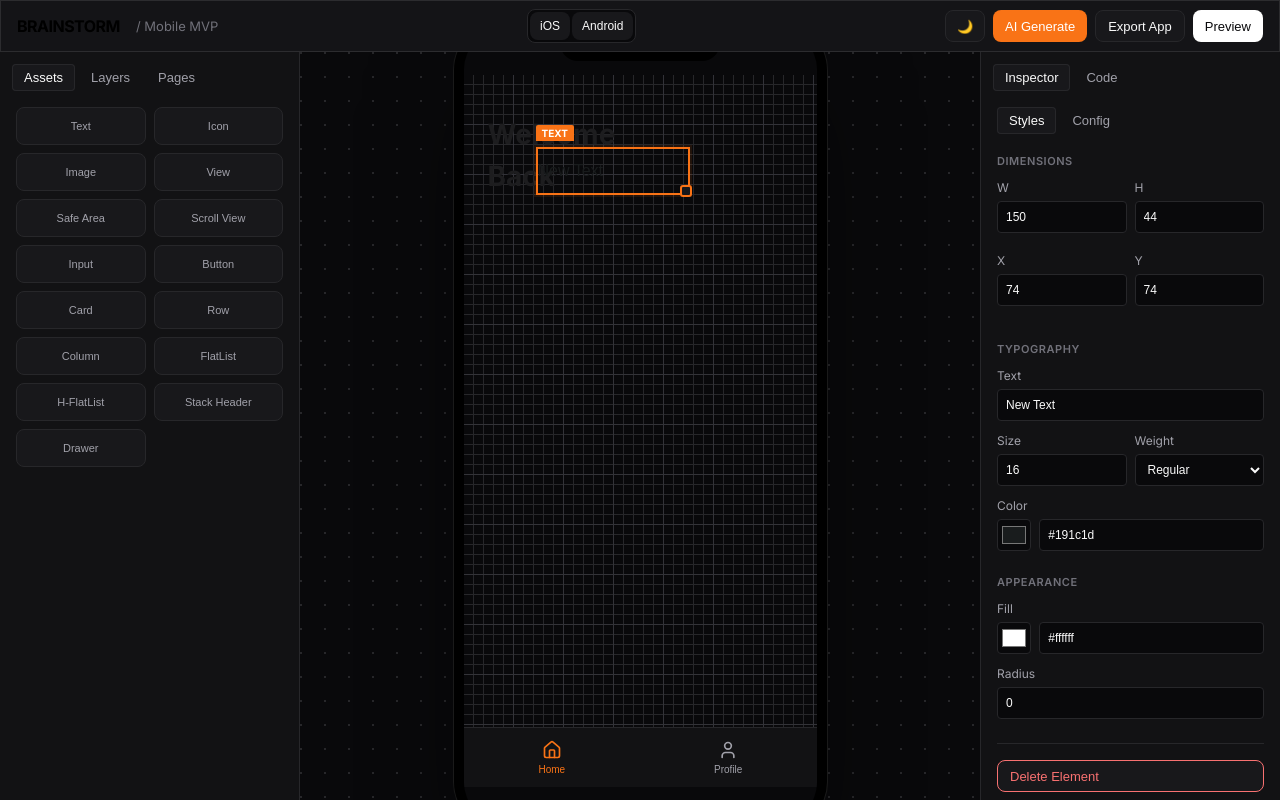
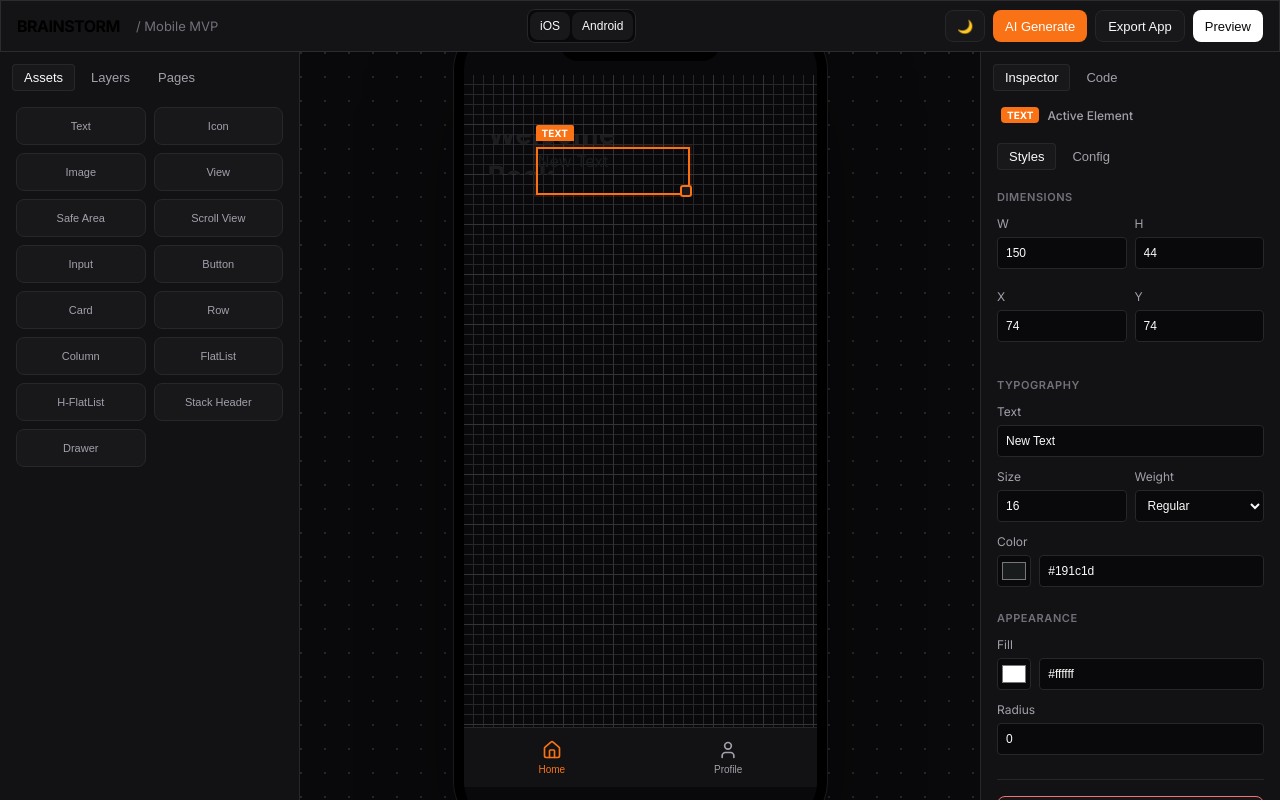
Before and after one commit to ambujvashistha/brainstorm-builder, a React (Vite) app in the folder web/: page / in a window 1280 px wide. Both pictures are taken after a click on the button "Text". Built offline with nearby package versions, Linux system fonts and the light colour scheme.

Commit message:
feat: add IconElement component and enhance EditPanel with icon settings

```diff
--- /dev/null
+++ b/web/src/components/IconElement.jsx
@@ -0,0 +1,22 @@
+import * as LucideIcons from "lucide-react";
+
+export default function IconElement({ element }) {
+  const { iconName = "Circle", size = 24, color = "#000" } = element;
+  // Normalize icon name (Lucide icons are PascalCase)
+  const formattedName = iconName.charAt(0).toUpperCase() + iconName.slice(1);
+  const Icon = LucideIcons[formattedName] || LucideIcons.HelpCircle;
+
+  return (
+    <div
+      style={{
+        display: "flex",
+        alignItems: "center",
+        justifyContent: "center",
+        width: "100%",
+        height: "100%"
+      }}
+    >
+      <Icon size={size} color={color} />
+    </div>
+  );
+}
--- a/web/src/components/TextElement.jsx
+++ b/web/src/components/TextElement.jsx
@@ -16,16 +16,28 @@ export default function TextElement({
     width: "100%",
     height: "100%",
     display: "flex",
-    alignItems: "center",
+    alignItems: element.verticalAlign === "bottom" ? "flex-end" : element.verticalAlign === "top" ? "flex-start" : "center",
     justifyContent: element.textAlign === "center" ? "center" : element.textAlign === "right" ? "flex-end" : "flex-start",
+    overflowWrap: "anywhere",
+    wordBreak: "break-word",
+    whiteSpace: "pre-wrap",
+    overflow: "hidden",
   };
 
   if (isEditing) {
     return (
-      <input
+      <textarea
         autoFocus
         className="canvas-input"
-        style={{ ...style, background: "transparent", border: "none", outline: "none", padding: 0 }}
+        style={{
+          ...style,
+          background: "transparent",
+          border: "none",
+          outline: "none",
+          padding: 0,
+          resize: "none",
+          fontFamily: "inherit",
+        }}
         value={draftText}
         onChange={(e) => onDraftTextChange(e.target.value)}
         onBlur={onDraftTextCommit}
@@ -36,7 +48,9 @@ export default function TextElement({
 
   return (
     <div style={style}>
-      {element.text}
+      <span style={{ width: "100%" }}>
+        {element.text}
+      </span>
     </div>
   );
 }
--- a/web/src/editor/EditPanel.jsx
+++ b/web/src/editor/EditPanel.jsx
@@ -18,6 +18,11 @@ function PropertyGroup({ title, children }) {
     </div>
   );
 }
+
+const commonIcons = [
+  "Home", "User", "Settings", "Search", "Heart", "Bell", "Share", "Mail",
+  "Camera", "ChevronRight", "ChevronLeft", "Plus", "Trash", "Check", "X"
+];
 
 export default function EditPanel({ element, pages, navigationConfig, onUpdate, updateNavigation, onDelete }) {
   const [activeTab, setActiveTab] = useState("styles");
@@ -61,6 +66,24 @@ export default function EditPanel({ element, pages, navigationConfig, onUpdate,
                     updateNavigation({ tabs: nextTabs });
                   }} />
                 </ControlField>
+                <ControlField label="Icon">
+                  <div className="icon-grid">
+                    {commonIcons.map(icon => (
+                      <button
+                        key={icon}
+                        className={`icon-grid-btn ${tab.icon === icon ? "is-active" : ""}`}
+                        onClick={() => {
+                          const nextTabs = [...navigationConfig.tabs];
+                          nextTabs[index] = { ...tab, icon };
+                          updateNavigation({ tabs: nextTabs });
+                        }}
+                        title={icon}
+                      >
+                        {icon.slice(0, 3)}
+                      </button>
+                    ))}
+                  </div>
+                </ControlField>
                 <ControlField label="Link">
                   <select className="input-control" value={tab.targetPageId} onChange={(e) => {
                     const nextTabs = [...navigationConfig.tabs];
@@ -80,10 +103,34 @@ export default function EditPanel({ element, pages, navigationConfig, onUpdate,
 
   const isText = [ELEMENT_TYPES.TEXT, ELEMENT_TYPES.BUTTON].includes(element.type);
   const isImage = element.type === ELEMENT_TYPES.IMAGE;
+  const isIcon = element.type === ELEMENT_TYPES.ICON;
   const isContainer = [ELEMENT_TYPES.CONTAINER, ELEMENT_TYPES.CARD, ELEMENT_TYPES.ROW, ELEMENT_TYPES.COLUMN].includes(element.type);
 
   return (
     <div className="edit-panel">
+      <div style={{
+        display: "flex",
+        alignItems: "center",
+        gap: "8px",
+        marginBottom: "20px",
+        padding: "0 4px"
+      }}>
+        <div style={{
+          backgroundColor: "var(--accent)",
+          color: "white",
+          fontSize: "10px",
+          fontWeight: "700",
+          padding: "2px 6px",
+          borderRadius: "4px",
+          textTransform: "uppercase"
+        }}>
+          {element.type}
+        </div>
+        <span style={{ fontSize: "12px", color: "var(--text-secondary)", fontWeight: "500" }}>
+          Active Element
+        </span>
+      </div>
+
       <div className="sidebar-tabs" style={{ padding: 0, marginBottom: "20px" }}>
         <button className={`tab-button ${activeTab === "styles" ? "is-active" : ""}`} onClick={() => setActiveTab("styles")}>Styles</button>
         <button className={`tab-button ${activeTab === "config" ? "is-active" : ""}`} onClick={() => setActiveTab("config")}>Config</button>
@@ -91,6 +138,53 @@ export default function EditPanel({ element, pages, navigationConfig, onUpdate,
 
       {activeTab === "styles" && (
         <>
+          {isImage && (
+            <PropertyGroup title="Image Source">
+              <ControlField label="Image URL">
+                <input
+                  className="input-control"
+                  value={element.src || ""}
+                  onChange={(e) => onUpdate({ src: e.target.value })}
+                  placeholder="https://via.placeholder.com/..."
+                />
+              </ControlField>
+            </PropertyGroup>
+          )}
+
+          {isIcon && (
+            <PropertyGroup title="Icon Settings">
+              <ControlField label="Icon Name">
+                <input
+                  className="input-control"
+                  value={element.iconName || ""}
+                  onChange={(e) => onUpdate({ iconName: e.target.value })}
+                  placeholder="Search icons..."
+                />
+              </ControlField>
+              <div className="icon-grid">
+                {commonIcons.map(icon => (
+                  <button
+                    key={icon}
+                    className={`icon-grid-btn ${element.iconName === icon ? "is-active" : ""}`}
+                    onClick={() => onUpdate({ iconName: icon })}
+                    title={icon}
+                  >
+                    {icon.slice(0, 3)}
+                  </button>
+                ))}
+              </div>
+              <ControlField label="Size">
+                <input className="input-control" type="number" value={element.size || 24} onChange={(e) => onUpdate({ size: Number(e.target.value) })} />
+              </ControlField>
+              <ControlField label="Color">
+                <div style={{ display: "flex", gap: "8px" }}>
+                  <input type="color" className="input-control" style={{ width: "40px", padding: "2px" }} value={element.color || "#000000"} onChange={(e) => onUpdate({ color: e.target.value })} />
+                  <input className="input-control" value={element.color || "#000000"} onChange={(e) => onUpdate({ color: e.target.value })} />
+                </div>
+              </ControlField>
+            </PropertyGroup>
+          )}
+
           <PropertyGroup title="Dimensions">
             <div style={{ display: "grid", gridTemplateColumns: "1fr 1fr", gap: "8px" }}>
               <ControlField label="W">
```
· · · ·
» **PROBLEM DESCRIPTION**:
Please report all lines in the entries where "const" appears.

» **RESPONSE AREA**:
+  const { iconName = "Circle", size = 24, color = "#000" } = element;
+  const formattedName = iconName.charAt(0).toUpperCase() + iconName.slice(1);
+  const Icon = LucideIcons[formattedName] || LucideIcons.HelpCircle;
+const commonIcons = [
   const [activeTab, setActiveTab] = useState("styles");
+                          const nextTabs = [...navigationConfig.tabs];
                     const nextTabs = [...navigationConfig.tabs];
   const isText = [ELEMENT_TYPES.TEXT, ELEMENT_TYPES.BUTTON].includes(element.type);
   const isImage = element.type === ELEMENT_TYPES.IMAGE;
+  const isIcon = element.type === ELEMENT_TYPES.ICON;
   const isContainer = [ELEMENT_TYPES.CONTAINER, ELEMENT_TYPES.CARD, ELEMENT_TYPES.ROW, ELEMENT_TYPES.COLUMN].includes(element.type);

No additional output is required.